▸ **Input for this task**:
——————————

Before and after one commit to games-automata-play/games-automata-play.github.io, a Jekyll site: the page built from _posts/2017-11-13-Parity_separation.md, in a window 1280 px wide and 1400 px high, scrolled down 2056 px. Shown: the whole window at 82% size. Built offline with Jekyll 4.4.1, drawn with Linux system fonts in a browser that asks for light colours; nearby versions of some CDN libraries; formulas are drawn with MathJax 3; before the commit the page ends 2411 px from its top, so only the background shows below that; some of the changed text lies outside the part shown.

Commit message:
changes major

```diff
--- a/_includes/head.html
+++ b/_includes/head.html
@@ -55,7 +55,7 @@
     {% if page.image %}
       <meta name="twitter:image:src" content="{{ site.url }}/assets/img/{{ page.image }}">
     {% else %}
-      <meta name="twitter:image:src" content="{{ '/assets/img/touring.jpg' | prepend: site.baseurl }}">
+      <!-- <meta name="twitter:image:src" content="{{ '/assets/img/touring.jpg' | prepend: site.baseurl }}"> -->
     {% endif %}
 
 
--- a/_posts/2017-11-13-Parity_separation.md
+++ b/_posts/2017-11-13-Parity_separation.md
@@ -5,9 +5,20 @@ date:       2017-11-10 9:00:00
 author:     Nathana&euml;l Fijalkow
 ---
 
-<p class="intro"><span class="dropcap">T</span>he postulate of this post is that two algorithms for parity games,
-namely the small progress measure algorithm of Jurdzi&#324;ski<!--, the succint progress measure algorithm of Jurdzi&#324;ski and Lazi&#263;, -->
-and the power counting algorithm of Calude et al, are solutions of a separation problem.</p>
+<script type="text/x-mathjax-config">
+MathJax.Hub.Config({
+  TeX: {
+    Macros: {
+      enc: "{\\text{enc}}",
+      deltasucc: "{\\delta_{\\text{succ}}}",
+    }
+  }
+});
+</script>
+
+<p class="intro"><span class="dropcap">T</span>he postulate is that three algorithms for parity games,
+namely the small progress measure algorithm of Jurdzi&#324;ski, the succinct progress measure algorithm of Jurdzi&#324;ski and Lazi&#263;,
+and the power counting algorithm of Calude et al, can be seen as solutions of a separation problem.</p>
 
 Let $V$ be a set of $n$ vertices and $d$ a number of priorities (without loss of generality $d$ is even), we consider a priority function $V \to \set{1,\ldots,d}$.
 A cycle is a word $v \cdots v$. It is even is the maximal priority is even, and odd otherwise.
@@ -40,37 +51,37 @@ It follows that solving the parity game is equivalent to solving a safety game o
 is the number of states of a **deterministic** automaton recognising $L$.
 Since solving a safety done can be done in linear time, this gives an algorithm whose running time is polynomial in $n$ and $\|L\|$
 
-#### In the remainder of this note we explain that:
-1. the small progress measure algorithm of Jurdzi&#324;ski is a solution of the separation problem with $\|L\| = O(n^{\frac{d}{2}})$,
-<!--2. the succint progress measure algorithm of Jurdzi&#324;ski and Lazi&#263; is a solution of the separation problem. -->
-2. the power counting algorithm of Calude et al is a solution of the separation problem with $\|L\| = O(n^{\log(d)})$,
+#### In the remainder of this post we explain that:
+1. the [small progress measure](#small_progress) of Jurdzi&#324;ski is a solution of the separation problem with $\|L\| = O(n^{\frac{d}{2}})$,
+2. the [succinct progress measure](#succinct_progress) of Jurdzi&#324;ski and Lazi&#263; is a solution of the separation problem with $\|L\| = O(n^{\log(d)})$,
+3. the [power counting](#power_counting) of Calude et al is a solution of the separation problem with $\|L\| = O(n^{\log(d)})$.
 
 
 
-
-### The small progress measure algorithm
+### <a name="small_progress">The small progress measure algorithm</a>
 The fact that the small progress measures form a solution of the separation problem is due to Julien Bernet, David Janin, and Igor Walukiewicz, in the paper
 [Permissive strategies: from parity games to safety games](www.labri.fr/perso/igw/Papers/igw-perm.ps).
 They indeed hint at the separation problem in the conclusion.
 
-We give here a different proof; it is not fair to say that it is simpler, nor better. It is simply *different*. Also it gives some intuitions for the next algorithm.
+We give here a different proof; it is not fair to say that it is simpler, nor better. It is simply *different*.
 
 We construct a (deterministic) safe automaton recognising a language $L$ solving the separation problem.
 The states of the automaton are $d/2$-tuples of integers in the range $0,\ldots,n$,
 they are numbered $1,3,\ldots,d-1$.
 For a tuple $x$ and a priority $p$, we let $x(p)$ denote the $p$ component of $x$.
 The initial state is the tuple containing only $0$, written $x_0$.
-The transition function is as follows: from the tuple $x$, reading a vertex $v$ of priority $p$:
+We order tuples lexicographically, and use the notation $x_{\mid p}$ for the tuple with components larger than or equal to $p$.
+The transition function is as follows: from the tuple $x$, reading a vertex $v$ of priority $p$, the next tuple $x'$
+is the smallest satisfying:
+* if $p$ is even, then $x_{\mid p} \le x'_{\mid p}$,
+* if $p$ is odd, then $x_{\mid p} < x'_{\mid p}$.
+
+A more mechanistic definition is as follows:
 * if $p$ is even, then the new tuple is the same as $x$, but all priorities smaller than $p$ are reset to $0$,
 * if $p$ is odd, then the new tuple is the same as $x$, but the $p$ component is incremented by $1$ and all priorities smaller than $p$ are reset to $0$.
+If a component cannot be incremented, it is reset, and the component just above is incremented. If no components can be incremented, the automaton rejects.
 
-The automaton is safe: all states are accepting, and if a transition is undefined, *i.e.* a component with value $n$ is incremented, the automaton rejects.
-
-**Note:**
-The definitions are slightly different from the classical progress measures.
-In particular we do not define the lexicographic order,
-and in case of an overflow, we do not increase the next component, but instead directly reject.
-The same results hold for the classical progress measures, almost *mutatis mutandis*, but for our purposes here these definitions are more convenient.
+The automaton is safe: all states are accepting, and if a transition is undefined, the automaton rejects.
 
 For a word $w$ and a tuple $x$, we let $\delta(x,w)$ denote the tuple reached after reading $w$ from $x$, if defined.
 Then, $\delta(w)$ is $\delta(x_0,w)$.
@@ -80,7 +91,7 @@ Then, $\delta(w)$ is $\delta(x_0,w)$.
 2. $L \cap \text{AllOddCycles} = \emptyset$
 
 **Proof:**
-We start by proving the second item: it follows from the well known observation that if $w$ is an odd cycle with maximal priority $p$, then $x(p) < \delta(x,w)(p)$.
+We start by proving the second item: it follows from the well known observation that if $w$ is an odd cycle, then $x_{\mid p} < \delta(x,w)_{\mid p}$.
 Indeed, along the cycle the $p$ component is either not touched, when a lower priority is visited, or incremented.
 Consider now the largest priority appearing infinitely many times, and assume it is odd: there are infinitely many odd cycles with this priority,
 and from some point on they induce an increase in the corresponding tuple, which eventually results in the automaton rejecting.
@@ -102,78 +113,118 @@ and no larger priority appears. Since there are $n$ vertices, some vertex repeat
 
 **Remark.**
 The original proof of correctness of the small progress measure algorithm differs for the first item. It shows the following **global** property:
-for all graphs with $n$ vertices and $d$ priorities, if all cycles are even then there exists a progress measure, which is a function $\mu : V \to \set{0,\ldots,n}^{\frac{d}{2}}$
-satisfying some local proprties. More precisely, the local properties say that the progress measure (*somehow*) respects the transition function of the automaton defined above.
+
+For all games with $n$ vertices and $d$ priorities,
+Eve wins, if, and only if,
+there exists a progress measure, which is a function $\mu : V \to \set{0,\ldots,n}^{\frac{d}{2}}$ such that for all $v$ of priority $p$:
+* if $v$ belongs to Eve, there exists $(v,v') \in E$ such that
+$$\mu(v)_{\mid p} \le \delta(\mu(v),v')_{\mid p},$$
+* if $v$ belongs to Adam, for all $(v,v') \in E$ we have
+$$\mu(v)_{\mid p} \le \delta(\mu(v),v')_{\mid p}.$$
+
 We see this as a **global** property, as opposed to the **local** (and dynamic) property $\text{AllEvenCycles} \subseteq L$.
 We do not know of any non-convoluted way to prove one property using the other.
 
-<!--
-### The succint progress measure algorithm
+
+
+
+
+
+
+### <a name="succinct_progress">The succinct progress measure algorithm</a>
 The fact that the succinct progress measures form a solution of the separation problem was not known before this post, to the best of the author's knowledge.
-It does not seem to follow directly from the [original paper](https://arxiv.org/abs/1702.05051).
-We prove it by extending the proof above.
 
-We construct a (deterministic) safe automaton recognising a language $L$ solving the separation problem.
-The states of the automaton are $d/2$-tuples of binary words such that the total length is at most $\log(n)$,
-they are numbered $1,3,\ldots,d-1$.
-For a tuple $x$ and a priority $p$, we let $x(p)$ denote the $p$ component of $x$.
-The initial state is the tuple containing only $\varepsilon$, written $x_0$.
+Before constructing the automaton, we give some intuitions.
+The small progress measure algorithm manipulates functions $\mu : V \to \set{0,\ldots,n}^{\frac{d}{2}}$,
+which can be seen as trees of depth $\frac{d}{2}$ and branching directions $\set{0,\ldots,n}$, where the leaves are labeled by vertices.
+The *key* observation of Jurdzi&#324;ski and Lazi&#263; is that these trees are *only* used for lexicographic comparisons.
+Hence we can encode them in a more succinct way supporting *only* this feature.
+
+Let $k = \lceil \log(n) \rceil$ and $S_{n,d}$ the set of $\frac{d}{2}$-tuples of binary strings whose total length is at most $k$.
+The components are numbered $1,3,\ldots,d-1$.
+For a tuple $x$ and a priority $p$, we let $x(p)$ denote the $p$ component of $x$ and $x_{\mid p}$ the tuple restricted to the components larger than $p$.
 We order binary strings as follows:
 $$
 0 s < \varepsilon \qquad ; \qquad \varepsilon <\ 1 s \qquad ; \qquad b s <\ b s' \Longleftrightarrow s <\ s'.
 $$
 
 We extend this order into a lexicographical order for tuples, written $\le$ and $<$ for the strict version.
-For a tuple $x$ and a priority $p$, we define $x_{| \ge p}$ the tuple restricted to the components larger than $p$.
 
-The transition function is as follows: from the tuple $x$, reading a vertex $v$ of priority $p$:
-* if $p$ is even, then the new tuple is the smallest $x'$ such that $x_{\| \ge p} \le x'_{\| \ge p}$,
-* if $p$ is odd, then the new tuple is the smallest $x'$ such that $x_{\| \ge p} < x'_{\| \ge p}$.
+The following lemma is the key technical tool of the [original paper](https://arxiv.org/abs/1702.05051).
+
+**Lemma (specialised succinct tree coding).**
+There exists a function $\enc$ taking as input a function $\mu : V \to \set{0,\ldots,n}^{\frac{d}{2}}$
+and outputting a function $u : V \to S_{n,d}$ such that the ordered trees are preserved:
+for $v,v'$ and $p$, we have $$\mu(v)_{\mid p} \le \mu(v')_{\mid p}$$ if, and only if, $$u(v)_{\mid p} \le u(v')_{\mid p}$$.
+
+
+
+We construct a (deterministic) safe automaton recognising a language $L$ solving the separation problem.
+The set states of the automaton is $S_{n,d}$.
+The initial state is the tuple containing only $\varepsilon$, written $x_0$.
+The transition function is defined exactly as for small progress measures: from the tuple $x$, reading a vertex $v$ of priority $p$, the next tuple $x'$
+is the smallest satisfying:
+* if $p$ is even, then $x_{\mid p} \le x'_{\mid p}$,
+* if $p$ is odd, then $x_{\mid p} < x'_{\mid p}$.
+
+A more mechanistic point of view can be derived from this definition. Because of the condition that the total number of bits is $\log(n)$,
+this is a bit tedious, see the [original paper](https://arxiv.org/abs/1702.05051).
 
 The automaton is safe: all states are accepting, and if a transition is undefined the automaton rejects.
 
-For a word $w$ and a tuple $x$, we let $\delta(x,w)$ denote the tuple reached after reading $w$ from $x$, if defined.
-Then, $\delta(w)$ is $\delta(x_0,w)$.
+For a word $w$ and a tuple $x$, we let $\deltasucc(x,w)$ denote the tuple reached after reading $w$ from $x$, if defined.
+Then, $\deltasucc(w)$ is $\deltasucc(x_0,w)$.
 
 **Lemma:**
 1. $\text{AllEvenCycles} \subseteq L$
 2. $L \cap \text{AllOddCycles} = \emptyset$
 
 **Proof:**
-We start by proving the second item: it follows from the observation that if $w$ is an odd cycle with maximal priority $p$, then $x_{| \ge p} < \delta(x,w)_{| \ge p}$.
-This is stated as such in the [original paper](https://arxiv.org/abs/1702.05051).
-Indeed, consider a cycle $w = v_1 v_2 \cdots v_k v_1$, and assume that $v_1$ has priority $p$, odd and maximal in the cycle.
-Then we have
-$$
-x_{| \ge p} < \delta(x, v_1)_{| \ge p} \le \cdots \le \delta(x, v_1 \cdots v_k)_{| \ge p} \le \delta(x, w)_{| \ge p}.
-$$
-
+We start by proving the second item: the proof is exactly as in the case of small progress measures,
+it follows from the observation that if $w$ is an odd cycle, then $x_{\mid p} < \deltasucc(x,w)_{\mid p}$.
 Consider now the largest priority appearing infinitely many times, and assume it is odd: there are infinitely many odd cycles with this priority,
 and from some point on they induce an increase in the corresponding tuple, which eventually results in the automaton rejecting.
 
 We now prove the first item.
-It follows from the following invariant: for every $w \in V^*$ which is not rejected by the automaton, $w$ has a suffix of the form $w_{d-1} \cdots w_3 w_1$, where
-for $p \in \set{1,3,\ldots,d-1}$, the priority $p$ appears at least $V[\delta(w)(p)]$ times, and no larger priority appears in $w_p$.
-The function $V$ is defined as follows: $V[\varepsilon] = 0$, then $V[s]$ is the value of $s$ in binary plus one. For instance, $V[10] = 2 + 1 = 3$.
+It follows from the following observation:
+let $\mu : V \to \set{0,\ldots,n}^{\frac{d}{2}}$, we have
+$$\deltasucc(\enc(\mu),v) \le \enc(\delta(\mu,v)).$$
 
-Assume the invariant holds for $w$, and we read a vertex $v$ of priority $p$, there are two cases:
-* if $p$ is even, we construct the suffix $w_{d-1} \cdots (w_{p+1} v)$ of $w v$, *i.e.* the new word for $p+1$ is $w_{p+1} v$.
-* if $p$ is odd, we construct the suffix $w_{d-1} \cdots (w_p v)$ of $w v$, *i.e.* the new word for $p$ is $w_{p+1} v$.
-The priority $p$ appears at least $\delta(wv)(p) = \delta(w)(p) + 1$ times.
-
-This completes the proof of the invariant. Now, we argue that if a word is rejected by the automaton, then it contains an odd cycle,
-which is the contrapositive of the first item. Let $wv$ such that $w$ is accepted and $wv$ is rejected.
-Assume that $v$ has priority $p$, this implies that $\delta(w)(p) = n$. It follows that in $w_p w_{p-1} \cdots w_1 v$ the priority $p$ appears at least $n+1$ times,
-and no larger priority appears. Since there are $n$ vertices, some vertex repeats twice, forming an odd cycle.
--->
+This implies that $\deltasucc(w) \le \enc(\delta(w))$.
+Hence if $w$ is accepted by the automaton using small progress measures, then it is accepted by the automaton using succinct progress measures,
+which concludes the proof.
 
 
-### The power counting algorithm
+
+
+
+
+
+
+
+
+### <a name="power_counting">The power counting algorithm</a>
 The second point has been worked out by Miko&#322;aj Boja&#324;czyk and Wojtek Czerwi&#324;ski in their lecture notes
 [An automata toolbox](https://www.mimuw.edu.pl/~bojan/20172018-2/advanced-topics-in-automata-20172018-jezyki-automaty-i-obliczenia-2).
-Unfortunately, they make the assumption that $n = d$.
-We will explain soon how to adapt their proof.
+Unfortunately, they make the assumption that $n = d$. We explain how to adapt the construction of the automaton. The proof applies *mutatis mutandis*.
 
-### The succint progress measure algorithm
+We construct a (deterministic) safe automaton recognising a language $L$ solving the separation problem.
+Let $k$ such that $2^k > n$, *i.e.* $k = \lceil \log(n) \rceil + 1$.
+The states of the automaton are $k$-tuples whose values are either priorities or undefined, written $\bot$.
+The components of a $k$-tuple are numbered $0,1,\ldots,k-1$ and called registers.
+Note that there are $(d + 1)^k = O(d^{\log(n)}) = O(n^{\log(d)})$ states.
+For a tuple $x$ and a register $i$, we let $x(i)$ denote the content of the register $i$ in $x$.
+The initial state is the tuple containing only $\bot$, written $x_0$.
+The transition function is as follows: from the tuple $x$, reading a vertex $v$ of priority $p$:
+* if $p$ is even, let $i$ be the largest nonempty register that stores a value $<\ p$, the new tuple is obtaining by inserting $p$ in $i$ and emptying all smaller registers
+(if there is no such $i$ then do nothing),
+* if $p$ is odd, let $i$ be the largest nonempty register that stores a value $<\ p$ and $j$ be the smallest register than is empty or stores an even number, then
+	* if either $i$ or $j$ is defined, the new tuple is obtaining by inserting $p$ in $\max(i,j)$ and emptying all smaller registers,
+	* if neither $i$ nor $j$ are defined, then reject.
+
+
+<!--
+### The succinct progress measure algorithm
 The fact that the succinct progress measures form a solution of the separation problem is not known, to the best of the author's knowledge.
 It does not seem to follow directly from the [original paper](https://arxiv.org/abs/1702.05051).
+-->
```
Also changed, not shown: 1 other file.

——————————

▸ **Try it**: When a line of the data holds the string "have", pick it out and copy it.

▸ **Output for this task**:
+* if $v$ belongs to Adam, for all $(v,v') \in E$ we have
+for $v,v'$ and $p$, we have $$\mu(v)_{\mid p} \le \mu(v')_{\mid p}$$ if, and only if, $$u(v)_{\mid p} \le u(v')_{\mid p}$$.
-Then we have
+let $\mu : V \to \set{0,\ldots,n}^{\frac{d}{2}}$, we have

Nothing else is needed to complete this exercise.